Ever since the Wise Men, there has been a “rule of three” associated with Christmas. Three ships a’sailing in on Christmas Day in the morning. Three ghosts to visit Ebenezer Scrooge. And in my family, the three disasters Christmas Curse.
The Curse isn’t in effect every year. Most Christmases for my family are filled with the normal holiday joys and mishaps that accompany large group gatherings. There are heirloom recipes that fail unexpectedly, or disastrous spills of red wine on something white. We forget to take family photos until the day after the big celebration, as people are leaving – exhausted and unshowered. You get the idea. Like most families, mine may be momentarily flummoxed by these occurrences, but we are able (eventually) to take them in stride with good will and humor.
Now and then, though, The Curse kicks in and all bets are off. My brother, for example, experienced the Curse as days before Christmas the furnace went out in his house, then a second furnace died in the apartment he rents to an older tenant, then his wife had an accident with the family car. Service and repairman sightings in Chicago the day before Christmas are more rare (and more precious) than sightings of Santa emerging from the fireplace with a bag of goodies. Boom. Best-laid plans for a relaxed family Christmas derailed.
I could regale you with stories of the various manifestations of The Christmas Curse over the last fifty years. But I won’t. Suffice it to say, despite these events, we’ve always somehow survived and lived to tell the tales. Usually, with enough distance, we are able to laugh about them. They become part of the cannon of family lore, told and retold as evidence of both the existence of The Curse and our family’s resilience.

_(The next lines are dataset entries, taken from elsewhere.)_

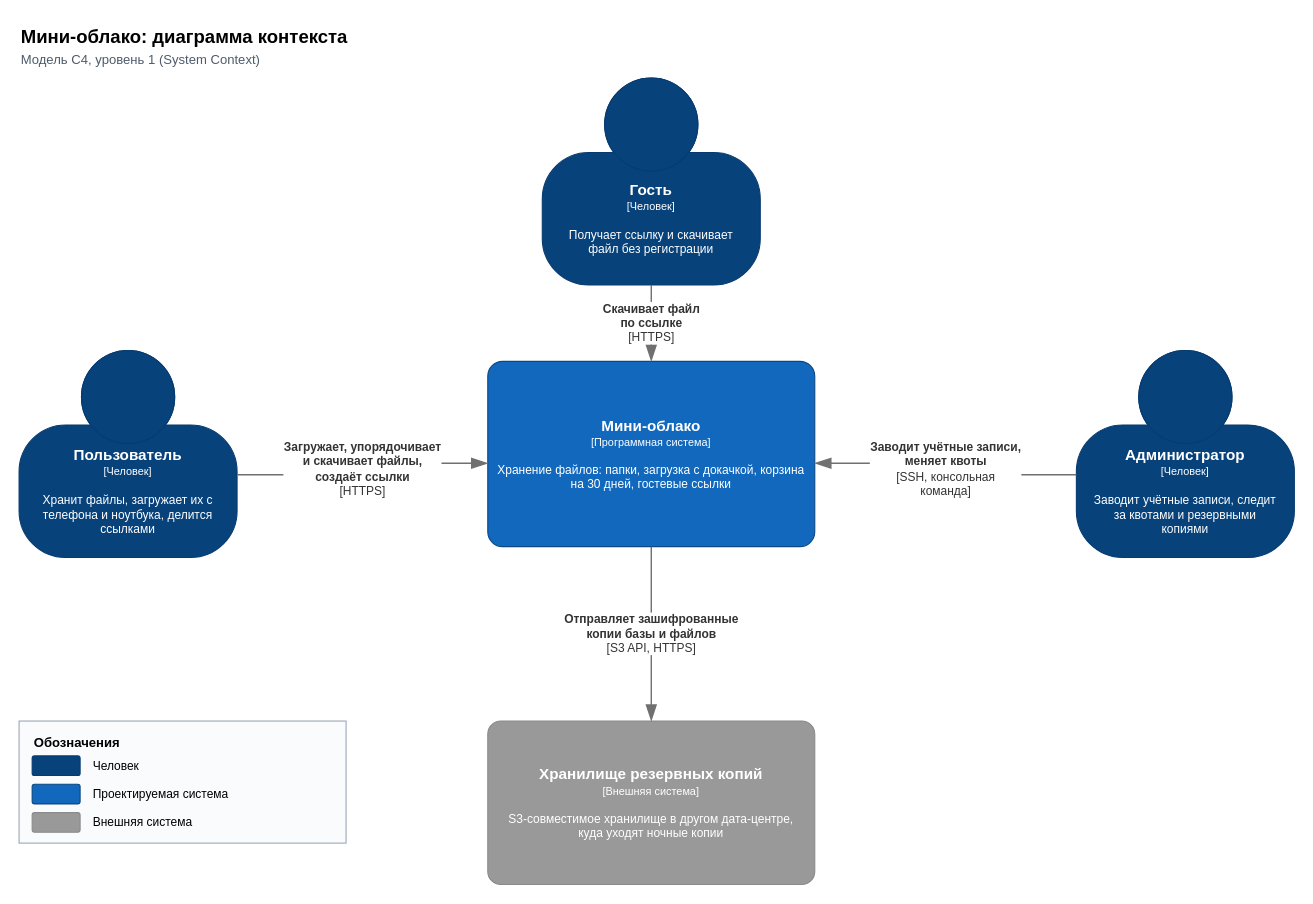
Before: page "1. Контекст (C4 L1)" (1 of 3) of docs/architecture/c4-diagram.drawio in NicolasRAA/minicloud, a draw.io diagram. Source tidied: cells renumbered, new cells numbered last; positions are measured from the earlier drawing's top-left corner, leaving out a move shared by most shapes. Both pictures are drawn from the tidied source at 109%, with x=0, y=0 at pixel (19, 19).
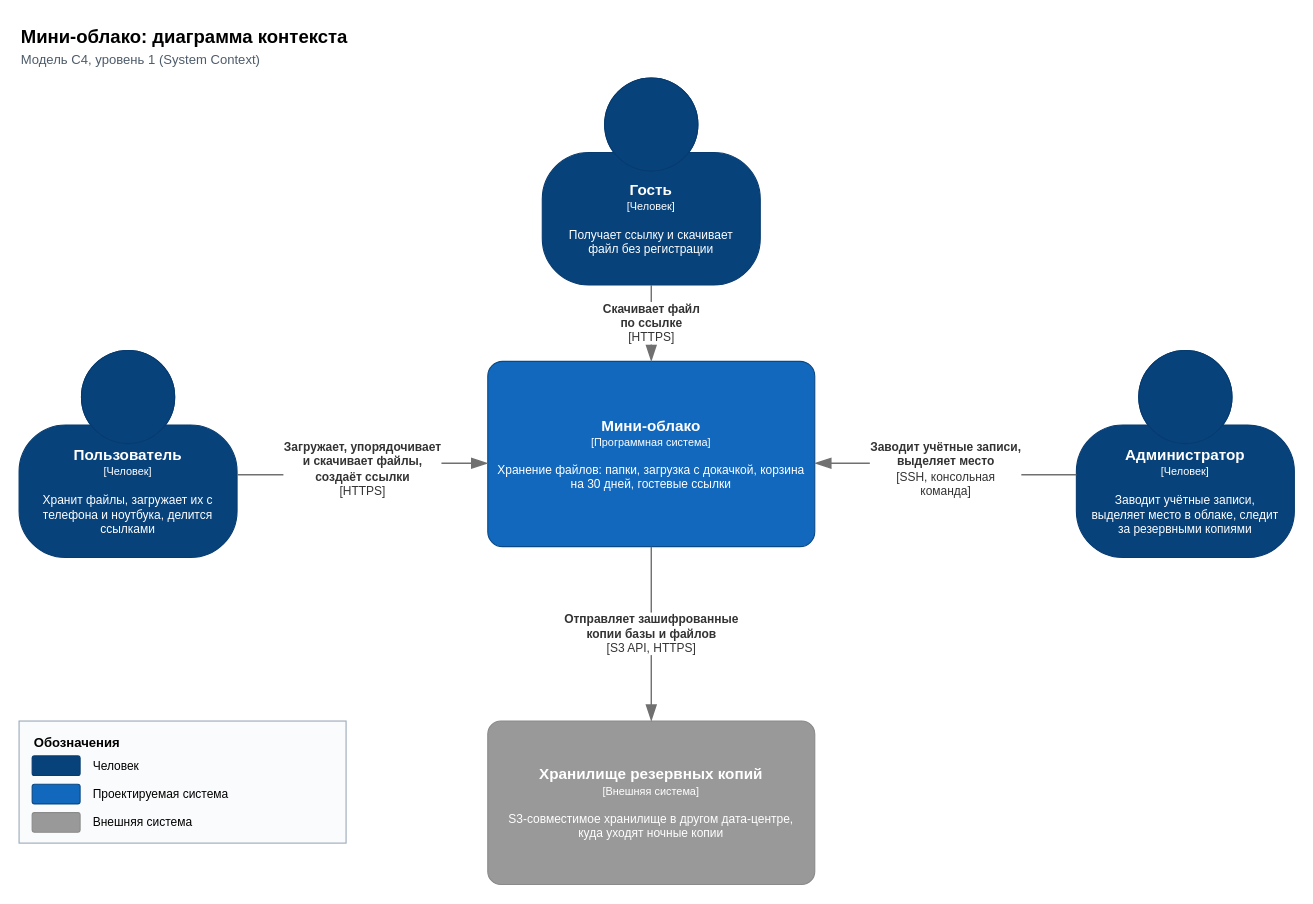
After the change.

Change to the diagram source:
```diff
@@
 <mxGraphModel>
   <root>
     <mxCell id="0" />
     <mxCell id="1" parent="0" />
     <mxCell id="2" value="&lt;b&gt;Мини-облако: диаграмма контекста&lt;/b&gt;&lt;br&gt;&lt;font style=&quot;font-size:12px&quot; color=&quot;#4d5b6a&quot;&gt;Модель C4, уровень 1 (System Context)&lt;/font&gt;" style="text;html=1;whiteSpace=wrap;align=left;verticalAlign=top;fontSize=17;fontFamily=Helvetica;" parent="1" vertex="1">
       <mxGeometry width="900" height="48" as="geometry" />
     </mxCell>
     <mxCell id="3" value="&lt;b&gt;&lt;font style=&quot;font-size:14px&quot;&gt;Пользователь&lt;/font&gt;&lt;/b&gt;&lt;br&gt;&lt;font style=&quot;font-size:10px&quot;&gt;[Человек]&lt;/font&gt;&lt;br&gt;&lt;br&gt;&lt;font style=&quot;font-size:11px&quot;&gt;Хранит файлы, загружает их с телефона и ноутбука, делится ссылками&lt;/font&gt;" style="html=1;whiteSpace=wrap;fontSize=11;dashed=0;fillColor=#08427B;strokeColor=#073B6F;fontColor=#ffffff;shape=mxgraph.c4.person2;align=center;spacingLeft=12;spacingRight=12;fontFamily=Helvetica;points=[[0.5,0,0],[1,0.5,0],[1,0.75,0],[0.75,1,0],[0.5,1,0],[0.25,1,0],[0,0.75,0],[0,0.5,0]];" parent="1" vertex="1">
       <mxGeometry y="304" width="200" height="190" as="geometry" />
     </mxCell>
     <mxCell id="4" value="&lt;b&gt;&lt;font style=&quot;font-size:14px&quot;&gt;Гость&lt;/font&gt;&lt;/b&gt;&lt;br&gt;&lt;font style=&quot;font-size:10px&quot;&gt;[Человек]&lt;/font&gt;&lt;br&gt;&lt;br&gt;&lt;font style=&quot;font-size:11px&quot;&gt;Получает ссылку и скачивает файл без регистрации&lt;/font&gt;" style="html=1;whiteSpace=wrap;fontSize=11;dashed=0;fillColor=#08427B;strokeColor=#073B6F;fontColor=#ffffff;shape=mxgraph.c4.person2;align=center;spacingLeft=12;spacingRight=12;fontFamily=Helvetica;points=[[0.5,0,0],[1,0.5,0],[1,0.75,0],[0.75,1,0],[0.5,1,0],[0.25,1,0],[0,0.75,0],[0,0.5,0]];" parent="1" vertex="1">
       <mxGeometry x="480" y="54" width="200" height="190" as="geometry" />
     </mxCell>
-    <mxCell id="5" value="&lt;b&gt;&lt;font style=&quot;font-size:14px&quot;&gt;Администратор&lt;/font&gt;&lt;/b&gt;&lt;br&gt;&lt;font style=&quot;font-size:10px&quot;&gt;[Человек]&lt;/font&gt;&lt;br&gt;&lt;br&gt;&lt;font style=&quot;font-size:11px&quot;&gt;Заводит учётные записи, следит за квотами и резервными копиями&lt;/font&gt;" style="html=1;whiteSpace=wrap;fontSize=11;dashed=0;fillColor=#08427B;strokeColor=#073B6F;fontColor=#ffffff;shape=mxgraph.c4.person2;align=center;spacingLeft=12;spacingRight=12;fontFamily=Helvetica;points=[[0.5,0,0],[1,0.5,0],[1,0.75,0],[0.75,1,0],[0.5,1,0],[0.25,1,0],[0,0.75,0],[0,0.5,0]];" parent="1" vertex="1">
+    <mxCell id="5" value="&lt;b&gt;&lt;font style=&quot;font-size:14px&quot;&gt;Администратор&lt;/font&gt;&lt;/b&gt;&lt;br&gt;&lt;font style=&quot;font-size:10px&quot;&gt;[Человек]&lt;/font&gt;&lt;br&gt;&lt;br&gt;&lt;font style=&quot;font-size:11px&quot;&gt;Заводит учётные записи, выделяет место в облаке, следит за резервными копиями&lt;/font&gt;" style="html=1;whiteSpace=wrap;fontSize=11;dashed=0;fillColor=#08427B;strokeColor=#073B6F;fontColor=#ffffff;shape=mxgraph.c4.person2;align=center;spacingLeft=12;spacingRight=12;fontFamily=Helvetica;points=[[0.5,0,0],[1,0.5,0],[1,0.75,0],[0.75,1,0],[0.5,1,0],[0.25,1,0],[0,0.75,0],[0,0.5,0]];" parent="1" vertex="1">
       <mxGeometry x="970" y="304" width="200" height="190" as="geometry" />
     </mxCell>
     <mxCell id="6" value="&lt;b&gt;&lt;font style=&quot;font-size:14px&quot;&gt;Мини-облако&lt;/font&gt;&lt;/b&gt;&lt;br&gt;&lt;font style=&quot;font-size:10px&quot;&gt;[Программная система]&lt;/font&gt;&lt;br&gt;&lt;br&gt;&lt;font style=&quot;font-size:11px&quot;&gt;Хранение файлов: папки, загрузка с докачкой, корзина на 30 дней, гостевые ссылки&lt;/font&gt;" style="rounded=1;arcSize=8;whiteSpace=wrap;html=1;fontSize=11;fillColor=#1168BD;strokeColor=#0B4884;fontColor=#ffffff;align=center;verticalAlign=middle;spacingLeft=8;spacingRight=8;fontFamily=Helvetica;" parent="1" vertex="1">
       <mxGeometry x="430" y="314" width="300" height="170" as="geometry" />
     </mxCell>
     <mxCell id="7" value="&lt;b&gt;&lt;font style=&quot;font-size:14px&quot;&gt;Хранилище резервных копий&lt;/font&gt;&lt;/b&gt;&lt;br&gt;&lt;font style=&quot;font-size:10px&quot;&gt;[Внешняя система]&lt;/font&gt;&lt;br&gt;&lt;br&gt;&lt;font style=&quot;font-size:11px&quot;&gt;S3-совместимое хранилище в другом дата-центре, куда уходят ночные копии&lt;/font&gt;" style="rounded=1;arcSize=8;whiteSpace=wrap;html=1;fontSize=11;fillColor=#999999;strokeColor=#8A8A8A;fontColor=#ffffff;align=center;verticalAlign=middle;spacingLeft=8;spacingRight=8;fontFamily=Helvetica;" parent="1" vertex="1">
       <mxGeometry x="430" y="644" width="300" height="150" as="geometry" />
     </mxCell>
     <mxCell id="8" value="&lt;b&gt;Загружает, упорядочивает&lt;br&gt;и скачивает файлы,&lt;br&gt;создаёт ссылки&lt;/b&gt;&lt;br&gt;[HTTPS]" style="edgeStyle=orthogonalEdgeStyle;rounded=0;html=1;endArrow=blockThin;endFill=1;endSize=12;strokeColor=#707070;strokeWidth=1.3;fontSize=11;fontColor=#333333;labelBackgroundColor=#ffffff;jumpStyle=arc;jumpSize=12;fontFamily=Helvetica;exitX=1;exitY=0.6;exitDx=0;exitDy=0;entryX=0;entryY=0.55;entryDx=0;entryDy=0;" parent="1" edge="1" source="3" target="6">
       <mxGeometry relative="1" as="geometry" />
     </mxCell>
     <mxCell id="9" value="&lt;b&gt;Скачивает файл&lt;br&gt;по ссылке&lt;/b&gt;&lt;br&gt;[HTTPS]" style="edgeStyle=orthogonalEdgeStyle;rounded=0;html=1;endArrow=blockThin;endFill=1;endSize=12;strokeColor=#707070;strokeWidth=1.3;fontSize=11;fontColor=#333333;labelBackgroundColor=#ffffff;jumpStyle=arc;jumpSize=12;fontFamily=Helvetica;exitX=0.5;exitY=1;exitDx=0;exitDy=0;entryX=0.5;entryY=0;entryDx=0;entryDy=0;" parent="1" edge="1" source="4" target="6">
       <mxGeometry relative="1" as="geometry" />
     </mxCell>
-    <mxCell id="10" value="&lt;b&gt;Заводит учётные записи,&lt;br&gt;меняет квоты&lt;/b&gt;&lt;br&gt;[SSH, консольная&lt;br&gt;команда]" style="edgeStyle=orthogonalEdgeStyle;rounded=0;html=1;endArrow=blockThin;endFill=1;endSize=12;strokeColor=#707070;strokeWidth=1.3;fontSize=11;fontColor=#333333;labelBackgroundColor=#ffffff;jumpStyle=arc;jumpSize=12;fontFamily=Helvetica;exitX=0;exitY=0.6;exitDx=0;exitDy=0;entryX=1;entryY=0.55;entryDx=0;entryDy=0;" parent="1" edge="1" source="5" target="6">
+    <mxCell id="10" value="&lt;b&gt;Заводит учётные записи,&lt;br&gt;выделяет место&lt;/b&gt;&lt;br&gt;[SSH, консольная&lt;br&gt;команда]" style="edgeStyle=orthogonalEdgeStyle;rounded=0;html=1;endArrow=blockThin;endFill=1;endSize=12;strokeColor=#707070;strokeWidth=1.3;fontSize=11;fontColor=#333333;labelBackgroundColor=#ffffff;jumpStyle=arc;jumpSize=12;fontFamily=Helvetica;exitX=0;exitY=0.6;exitDx=0;exitDy=0;entryX=1;entryY=0.55;entryDx=0;entryDy=0;" parent="1" edge="1" source="5" target="6">
       <mxGeometry relative="1" as="geometry" />
     </mxCell>
     <mxCell id="11" value="&lt;b&gt;Отправляет зашифрованные&lt;br&gt;копии базы и файлов&lt;/b&gt;&lt;br&gt;[S3 API, HTTPS]" style="edgeStyle=orthogonalEdgeStyle;rounded=0;html=1;endArrow=blockThin;endFill=1;endSize=12;strokeColor=#707070;strokeWidth=1.3;fontSize=11;fontColor=#333333;labelBackgroundColor=#ffffff;jumpStyle=arc;jumpSize=12;fontFamily=Helvetica;exitX=0.5;exitY=1;exitDx=0;exitDy=0;entryX=0.5;entryY=0;entryDx=0;entryDy=0;" parent="1" edge="1" source="6" target="7">
       <mxGeometry relative="1" as="geometry" />
     </mxCell>
     <mxCell id="12" style="rounded=0;whiteSpace=wrap;html=1;fillColor=#fafbfc;strokeColor=#9aa7b8;" parent="1" vertex="1">
       <mxGeometry y="644" width="300" height="112" as="geometry" />
     </mxCell>
     <mxCell id="13" value="&lt;b&gt;Обозначения&lt;/b&gt;" style="text;html=1;whiteSpace=wrap;align=left;verticalAlign=top;fontSize=12;fontFamily=Helvetica;" parent="1" vertex="1">
       <mxGeometry x="12" y="650" width="200" height="20" as="geometry" />
     </mxCell>
     <mxCell id="14" style="rounded=1;arcSize=12;fillColor=#08427B;strokeColor=#073B6F;" parent="1" vertex="1">
       <mxGeometry x="12" y="676" width="44" height="18" as="geometry" />
     </mxCell>
     <mxCell id="15" value="Человек" style="text;html=1;whiteSpace=wrap;align=left;verticalAlign=middle;fontSize=11;fontFamily=Helvetica;" parent="1" vertex="1">
       <mxGeometry x="66" y="675" width="225" height="20" as="geometry" />
     </mxCell>
     <mxCell id="16" style="rounded=1;arcSize=12;fillColor=#1168BD;strokeColor=#0B4884;" parent="1" vertex="1">
       <mxGeometry x="12" y="702" width="44" height="18" as="geometry" />
     </mxCell>
     <mxCell id="17" value="Проектируемая система" style="text;html=1;whiteSpace=wrap;align=left;verticalAlign=middle;fontSize=11;fontFamily=Helvetica;" parent="1" vertex="1">
       <mxGeometry x="66" y="701" width="225" height="20" as="geometry" />
     </mxCell>
     <mxCell id="18" style="rounded=1;arcSize=12;fillColor=#999999;strokeColor=#8A8A8A;" parent="1" vertex="1">
       <mxGeometry x="12" y="728" width="44" height="18" as="geometry" />
     </mxCell>
     <mxCell id="19" value="Внешняя система" style="text;html=1;whiteSpace=wrap;align=left;verticalAlign=middle;fontSize=11;fontFamily=Helvetica;" parent="1" vertex="1">
       <mxGeometry x="66" y="727" width="225" height="20" as="geometry" />
     </mxCell>
   </root>
 </mxGraphModel>
```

This year turns out to be a Curse year. The three events happened to my parents, and all three were financially impactful. More heart-rending than the money (and this is saying a lot, because my folks are on a fixed income) was that the Curse necessitated moving the holiday celebration from their home to my sister’s. When you’ve planned every detail of the perfect Christmas, needing to renegotiate every one of those details can be overwhelming.
Yesterday, I woke in the guest room at my parents’ home and stumbled out to the kitchen for my first cup of coffee. My parents had been up for hours, making lists of things that needed to be done – people to be called, stuff to be packed for transport to my sister’s, items to be replaced as aftereffects of the three curse events. As I sat listening and huddling into the warmth of my cup of joe, I heard the following exchange:
Dad: Listen. The thing to remember is I love you and you love me.
Mom: Yes. Let’s cling to that.
Then they both erupted into gales of laughter.
And that, my friends, is the thing to remember whenever The Christmas Curse strikes: love and good will always carry the day. Fifty-plus years of experience should have taught us that The Curse has an answer in The Christmas Blessing – as the old carol says, “love came down at Christmas”.
Regardless of the cares and worries wearing on our hearts, let’s cling to that.